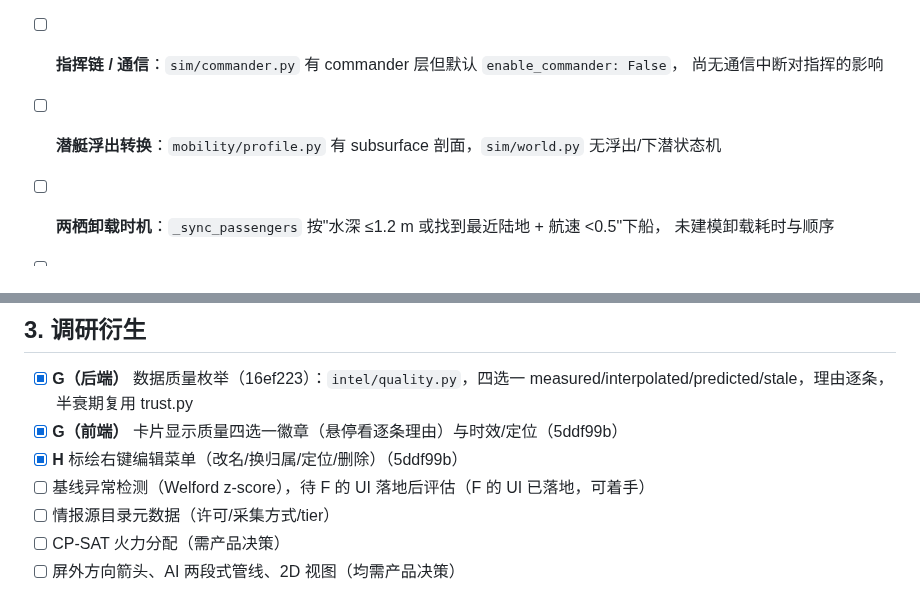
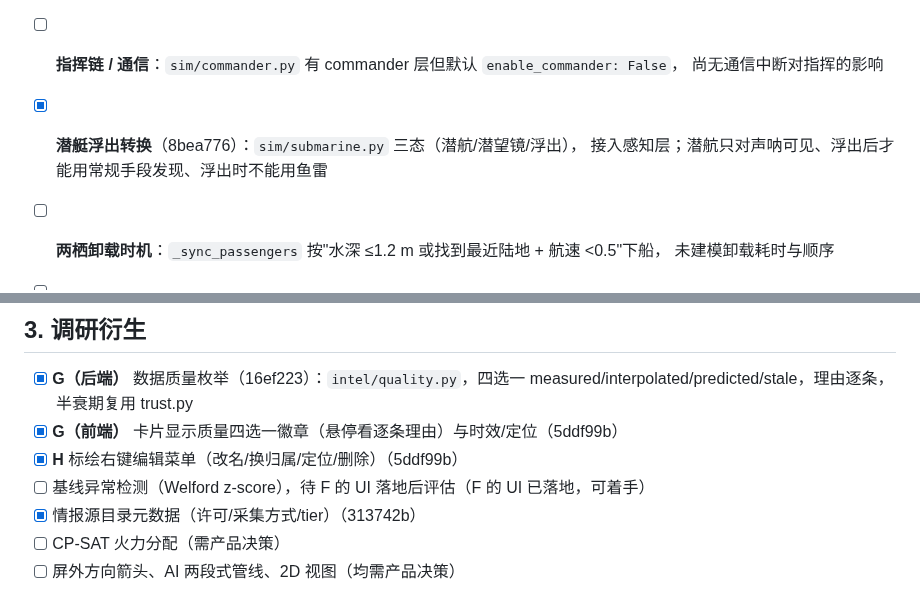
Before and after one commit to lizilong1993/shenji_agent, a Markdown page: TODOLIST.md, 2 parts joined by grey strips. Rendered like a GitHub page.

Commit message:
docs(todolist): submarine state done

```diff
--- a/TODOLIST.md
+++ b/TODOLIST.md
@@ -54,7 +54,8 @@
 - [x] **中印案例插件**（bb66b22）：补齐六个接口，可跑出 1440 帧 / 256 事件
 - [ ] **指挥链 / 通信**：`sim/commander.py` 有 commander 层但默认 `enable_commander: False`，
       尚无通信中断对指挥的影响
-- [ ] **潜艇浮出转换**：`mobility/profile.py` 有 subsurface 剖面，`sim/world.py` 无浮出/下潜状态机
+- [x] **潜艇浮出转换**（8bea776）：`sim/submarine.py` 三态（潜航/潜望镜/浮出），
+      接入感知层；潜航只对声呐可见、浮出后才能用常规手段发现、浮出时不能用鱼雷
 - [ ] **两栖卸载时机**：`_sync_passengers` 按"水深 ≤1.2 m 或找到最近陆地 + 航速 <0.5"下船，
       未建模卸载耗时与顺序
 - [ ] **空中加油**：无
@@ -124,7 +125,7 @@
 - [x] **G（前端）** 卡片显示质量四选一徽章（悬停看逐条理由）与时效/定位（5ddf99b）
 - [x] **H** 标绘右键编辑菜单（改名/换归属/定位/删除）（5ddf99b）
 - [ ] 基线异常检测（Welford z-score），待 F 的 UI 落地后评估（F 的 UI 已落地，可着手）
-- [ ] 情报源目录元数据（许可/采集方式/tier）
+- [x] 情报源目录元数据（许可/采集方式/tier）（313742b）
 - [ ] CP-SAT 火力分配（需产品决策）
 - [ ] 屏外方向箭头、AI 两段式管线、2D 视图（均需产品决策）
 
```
══════
• _Task to complete_
Search the listing for the word "tier" and return each line that holds it.

• _Exercise solution_
-- [ ] 情报源目录元数据（许可/采集方式/tier）
+- [x] 情报源目录元数据（许可/采集方式/tier）（313742b）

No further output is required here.